# DESCRIPTION OF THE TASK
Could you give the records below again exactly, without the pictures?

DATA EXTRACTS section start

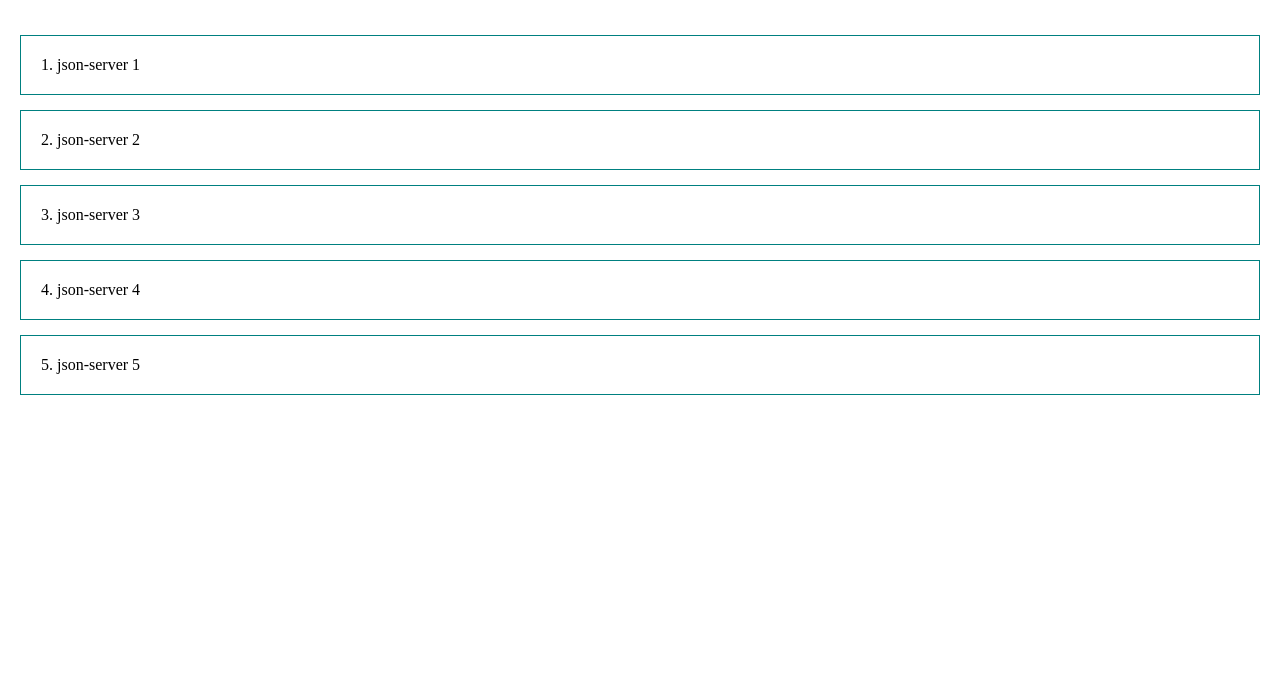
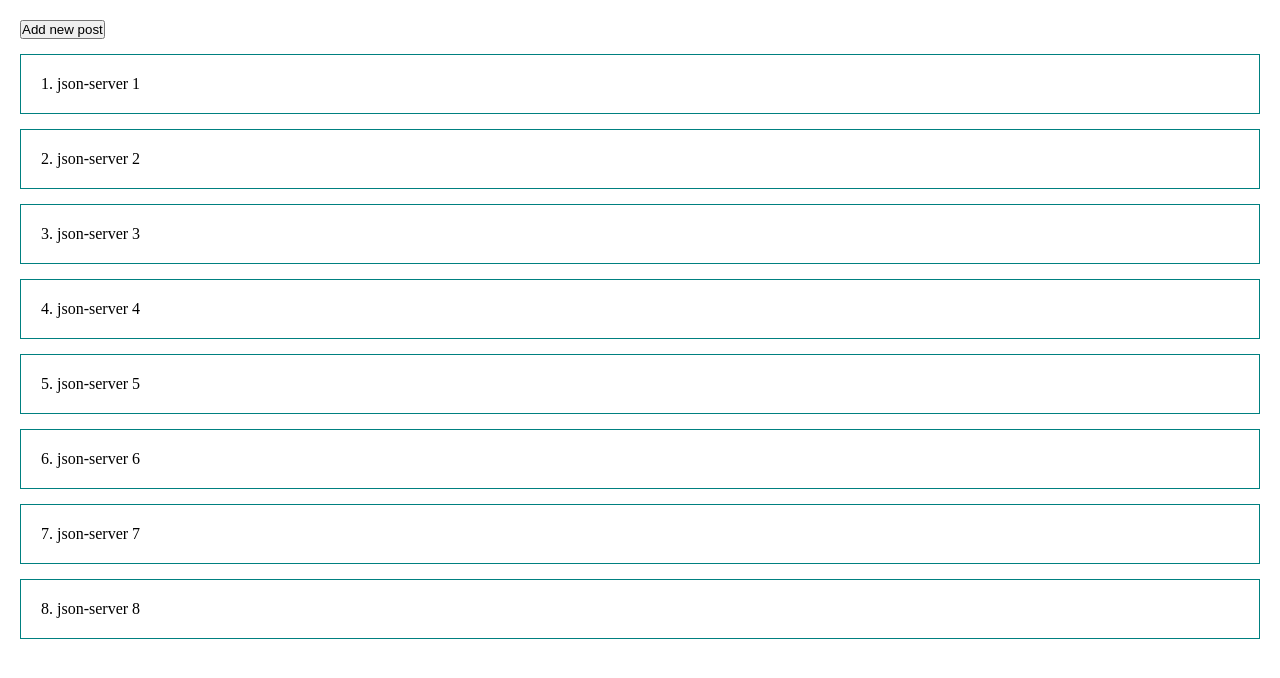
Before and after one commit to Chupriarti/redux-toolkit-typescript, a React (Create React App) app: page / in a window 1280 px wide. Shown: the top 678 px of the page. Built offline with nearby package versions, Linux system fonts and the light colour scheme; data requests are answered from the project's data file.

Commit message:
add new post mutation

```diff
--- a/src/components/PostContainer.tsx
+++ b/src/components/PostContainer.tsx
@@ -1,11 +1,20 @@
 import React from 'react'
+import { IPost } from '../models/IPost'
 import { postAPI } from '../services/PostService'
 import PostItem from './PostItem'
 
 const PostContainer = () => {
-    const {data: posts, error, isLoading} = postAPI.useFetchAllPostsQuery(5)
+    const {data: posts, error, isLoading} = postAPI.useFetchAllPostsQuery(100)
+    const [createPost, {}] = postAPI.useCreatePostMutation()
+
+    const handleCreate =  async () => {
+        const title = prompt()
+        await createPost({title, body: title} as IPost)
+    }
+
     return (
         <div className="post__list">
+            <button onClick={handleCreate}>Add new post</button>
             {isLoading && <h1>Loading...</h1>}
             {error && <h1>Error occurred during loading</h1>}
             {posts && posts.map(post =>
```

DATA EXTRACTS section end

# ANSWER TO THIS TASK
Before and after one commit to Chupriarti/redux-toolkit-typescript, a React (Create React App) app: page / in a window 1280 px wide. Shown: the top 678 px of the page. Built offline with nearby package versions, Linux system fonts and the light colour scheme; data requests are answered from the project's data file.

Commit message:
add new post mutation

```diff
--- a/src/components/PostContainer.tsx
+++ b/src/components/PostContainer.tsx
@@ -1,11 +1,20 @@
 import React from 'react'
+import { IPost } from '../models/IPost'
 import { postAPI } from '../services/PostService'
 import PostItem from './PostItem'
 
 const PostContainer = () => {
-    const {data: posts, error, isLoading} = postAPI.useFetchAllPostsQuery(5)
+    const {data: posts, error, isLoading} = postAPI.useFetchAllPostsQuery(100)
+    const [createPost, {}] = postAPI.useCreatePostMutation()
+
+    const handleCreate =  async () => {
+        const title = prompt()
+        await createPost({title, body: title} as IPost)
+    }
+
     return (
         <div className="post__list">
+            <button onClick={handleCreate}>Add new post</button>
             {isLoading && <h1>Loading...</h1>}
             {error && <h1>Error occurred during loading</h1>}
             {posts && posts.map(post =>
```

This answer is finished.